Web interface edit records
***

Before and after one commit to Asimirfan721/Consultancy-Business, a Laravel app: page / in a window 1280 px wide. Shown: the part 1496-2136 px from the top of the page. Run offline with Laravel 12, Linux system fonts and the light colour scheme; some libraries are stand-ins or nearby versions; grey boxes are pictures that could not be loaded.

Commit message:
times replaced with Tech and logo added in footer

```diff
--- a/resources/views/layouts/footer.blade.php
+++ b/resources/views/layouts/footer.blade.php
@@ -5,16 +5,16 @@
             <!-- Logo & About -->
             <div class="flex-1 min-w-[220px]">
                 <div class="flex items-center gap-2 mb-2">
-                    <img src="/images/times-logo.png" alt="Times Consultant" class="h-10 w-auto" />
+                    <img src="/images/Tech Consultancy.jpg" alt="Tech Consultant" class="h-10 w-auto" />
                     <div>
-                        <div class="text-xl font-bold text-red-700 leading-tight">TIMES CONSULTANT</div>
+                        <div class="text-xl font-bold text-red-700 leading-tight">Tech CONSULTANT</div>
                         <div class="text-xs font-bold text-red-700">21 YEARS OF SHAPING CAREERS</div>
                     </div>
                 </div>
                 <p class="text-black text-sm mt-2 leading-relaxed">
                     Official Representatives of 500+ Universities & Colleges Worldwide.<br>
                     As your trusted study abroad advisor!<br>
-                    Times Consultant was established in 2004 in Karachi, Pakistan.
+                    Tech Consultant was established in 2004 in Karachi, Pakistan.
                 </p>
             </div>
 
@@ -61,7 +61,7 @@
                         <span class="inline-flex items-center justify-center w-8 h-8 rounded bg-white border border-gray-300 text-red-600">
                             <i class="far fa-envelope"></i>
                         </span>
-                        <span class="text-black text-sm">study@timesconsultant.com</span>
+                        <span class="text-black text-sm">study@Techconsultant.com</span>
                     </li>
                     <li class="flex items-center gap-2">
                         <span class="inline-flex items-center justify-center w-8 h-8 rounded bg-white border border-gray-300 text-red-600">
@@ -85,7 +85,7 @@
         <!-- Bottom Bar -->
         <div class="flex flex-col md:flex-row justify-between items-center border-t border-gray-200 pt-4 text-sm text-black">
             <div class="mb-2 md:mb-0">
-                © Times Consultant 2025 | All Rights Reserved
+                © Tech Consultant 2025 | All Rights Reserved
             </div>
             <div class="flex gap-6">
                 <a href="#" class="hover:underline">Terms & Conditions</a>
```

***

* [What is expected]: The data above should be reproduced in full and exactly.

* [Answer section]:
Before and after one commit to Asimirfan721/Consultancy-Business, a Laravel app: page / in a window 1280 px wide. Shown: the part 1496-2136 px from the top of the page. Run offline with Laravel 12, Linux system fonts and the light colour scheme; some libraries are stand-ins or nearby versions; grey boxes are pictures that could not be loaded.

Commit message:
times replaced with Tech and logo added in footer

```diff
--- a/resources/views/layouts/footer.blade.php
+++ b/resources/views/layouts/footer.blade.php
@@ -5,16 +5,16 @@
             <!-- Logo & About -->
             <div class="flex-1 min-w-[220px]">
                 <div class="flex items-center gap-2 mb-2">
-                    <img src="/images/times-logo.png" alt="Times Consultant" class="h-10 w-auto" />
+                    <img src="/images/Tech Consultancy.jpg" alt="Tech Consultant" class="h-10 w-auto" />
                     <div>
-                        <div class="text-xl font-bold text-red-700 leading-tight">TIMES CONSULTANT</div>
+                        <div class="text-xl font-bold text-red-700 leading-tight">Tech CONSULTANT</div>
                         <div class="text-xs font-bold text-red-700">21 YEARS OF SHAPING CAREERS</div>
                     </div>
                 </div>
                 <p class="text-black text-sm mt-2 leading-relaxed">
                     Official Representatives of 500+ Universities & Colleges Worldwide.<br>
                     As your trusted study abroad advisor!<br>
-                    Times Consultant was established in 2004 in Karachi, Pakistan.
+                    Tech Consultant was established in 2004 in Karachi, Pakistan.
                 </p>
             </div>
 
@@ -61,7 +61,7 @@
                         <span class="inline-flex items-center justify-center w-8 h-8 rounded bg-white border border-gray-300 text-red-600">
                             <i class="far fa-envelope"></i>
                         </span>
-                        <span class="text-black text-sm">study@timesconsultant.com</span>
+                        <span class="text-black text-sm">study@Techconsultant.com</span>
                     </li>
                     <li class="flex items-center gap-2">
                         <span class="inline-flex items-center justify-center w-8 h-8 rounded bg-white border border-gray-300 text-red-600">
@@ -85,7 +85,7 @@
         <!-- Bottom Bar -->
         <div class="flex flex-col md:flex-row justify-between items-center border-t border-gray-200 pt-4 text-sm text-black">
             <div class="mb-2 md:mb-0">
-                © Times Consultant 2025 | All Rights Reserved
+                © Tech Consultant 2025 | All Rights Reserved
             </div>
             <div class="flex gap-6">
                 <a href="#" class="hover:underline">Terms & Conditions</a>
```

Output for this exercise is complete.